%%

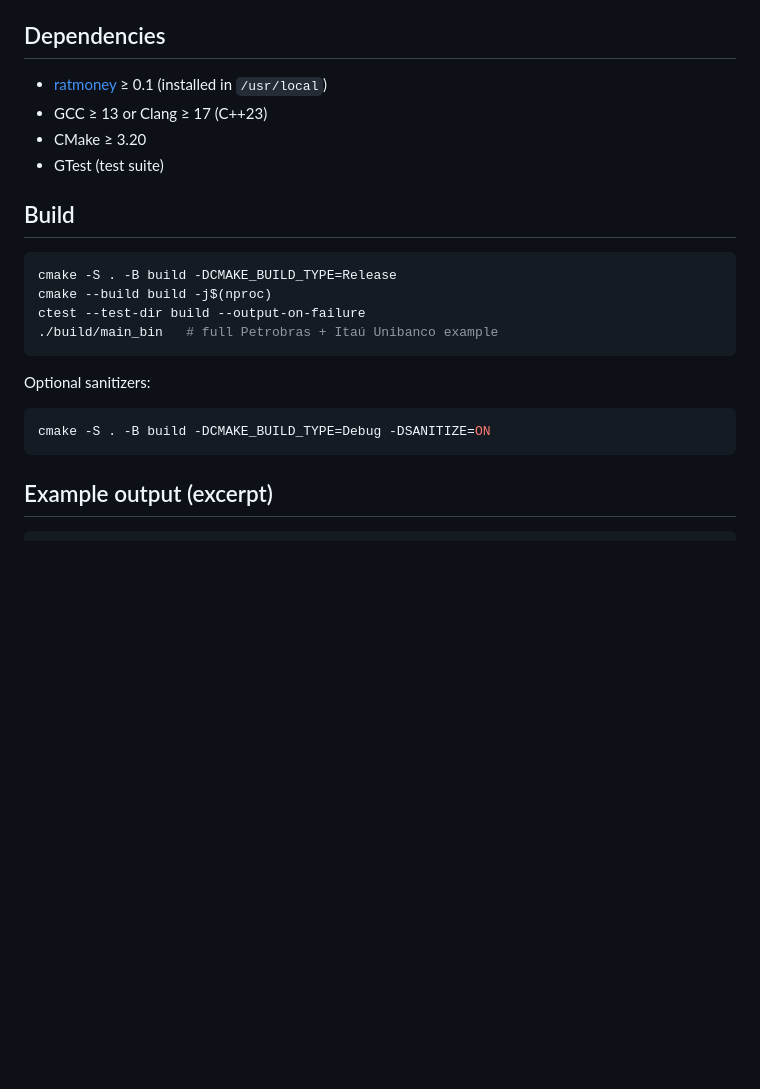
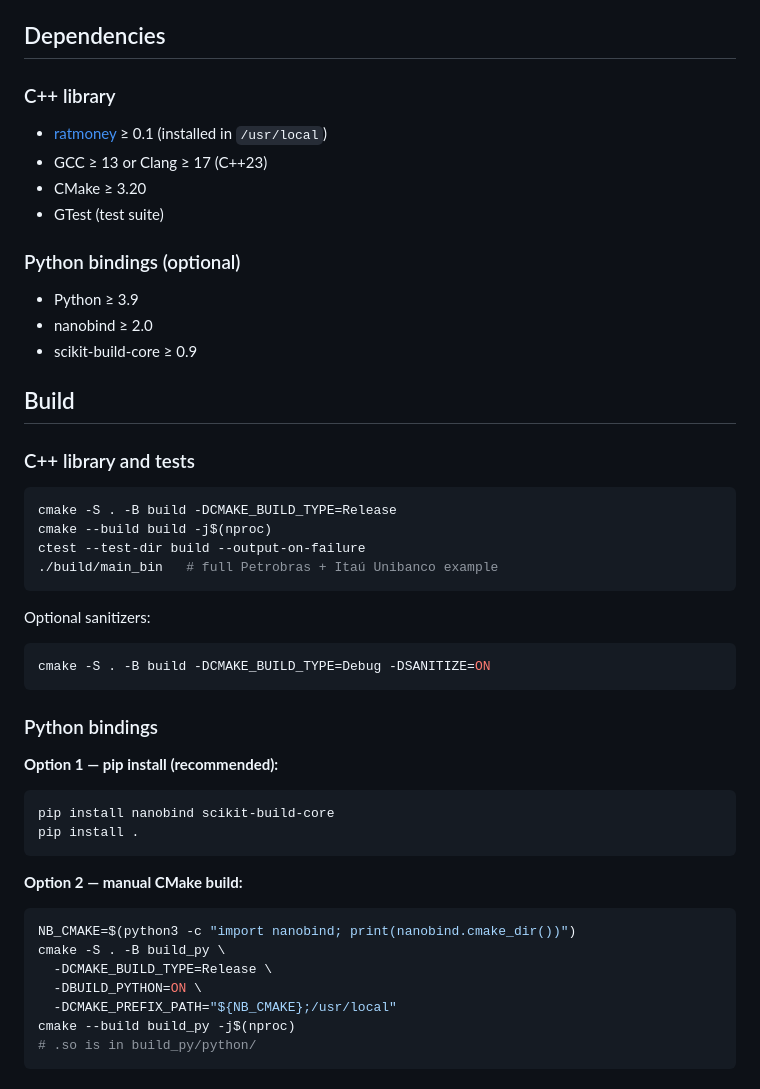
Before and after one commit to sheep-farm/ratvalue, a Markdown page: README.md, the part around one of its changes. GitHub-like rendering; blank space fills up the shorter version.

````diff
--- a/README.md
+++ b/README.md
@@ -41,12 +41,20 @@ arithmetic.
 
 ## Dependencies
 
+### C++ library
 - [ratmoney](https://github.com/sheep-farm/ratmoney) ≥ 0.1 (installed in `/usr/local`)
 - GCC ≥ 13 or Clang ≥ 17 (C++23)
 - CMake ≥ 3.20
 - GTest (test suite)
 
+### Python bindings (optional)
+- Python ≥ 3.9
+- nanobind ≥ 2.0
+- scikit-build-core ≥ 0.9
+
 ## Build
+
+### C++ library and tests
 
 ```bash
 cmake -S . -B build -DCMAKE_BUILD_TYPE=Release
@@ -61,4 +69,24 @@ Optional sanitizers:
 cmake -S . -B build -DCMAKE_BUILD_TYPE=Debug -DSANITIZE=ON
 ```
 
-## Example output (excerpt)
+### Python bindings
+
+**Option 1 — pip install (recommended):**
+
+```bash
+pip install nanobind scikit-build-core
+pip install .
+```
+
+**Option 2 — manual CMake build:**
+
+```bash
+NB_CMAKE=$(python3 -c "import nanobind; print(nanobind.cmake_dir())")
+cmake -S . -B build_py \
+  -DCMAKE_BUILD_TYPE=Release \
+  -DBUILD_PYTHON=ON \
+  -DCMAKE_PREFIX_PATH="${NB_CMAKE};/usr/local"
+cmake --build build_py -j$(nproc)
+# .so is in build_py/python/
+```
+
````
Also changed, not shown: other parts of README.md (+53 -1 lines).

%%

Exact reproduction of the entries above is what's needed; images stay out.

◆ Solved exercise ◆
Before and after one commit to sheep-farm/ratvalue, a Markdown page: README.md, the part around one of its changes. GitHub-like rendering; blank space fills up the shorter version.

````diff
--- a/README.md
+++ b/README.md
@@ -41,12 +41,20 @@ arithmetic.
 
 ## Dependencies
 
+### C++ library
 - [ratmoney](https://github.com/sheep-farm/ratmoney) ≥ 0.1 (installed in `/usr/local`)
 - GCC ≥ 13 or Clang ≥ 17 (C++23)
 - CMake ≥ 3.20
 - GTest (test suite)
 
+### Python bindings (optional)
+- Python ≥ 3.9
+- nanobind ≥ 2.0
+- scikit-build-core ≥ 0.9
+
 ## Build
+
+### C++ library and tests
 
 ```bash
 cmake -S . -B build -DCMAKE_BUILD_TYPE=Release
@@ -61,4 +69,24 @@ Optional sanitizers:
 cmake -S . -B build -DCMAKE_BUILD_TYPE=Debug -DSANITIZE=ON
 ```
 
-## Example output (excerpt)
+### Python bindings
+
+**Option 1 — pip install (recommended):**
+
+```bash
+pip install nanobind scikit-build-core
+pip install .
+```
+
+**Option 2 — manual CMake build:**
+
+```bash
+NB_CMAKE=$(python3 -c "import nanobind; print(nanobind.cmake_dir())")
+cmake -S . -B build_py \
+  -DCMAKE_BUILD_TYPE=Release \
+  -DBUILD_PYTHON=ON \
+  -DCMAKE_PREFIX_PATH="${NB_CMAKE};/usr/local"
+cmake --build build_py -j$(nproc)
+# .so is in build_py/python/
+```
+
````
Also changed, not shown: other parts of README.md (+53 -1 lines).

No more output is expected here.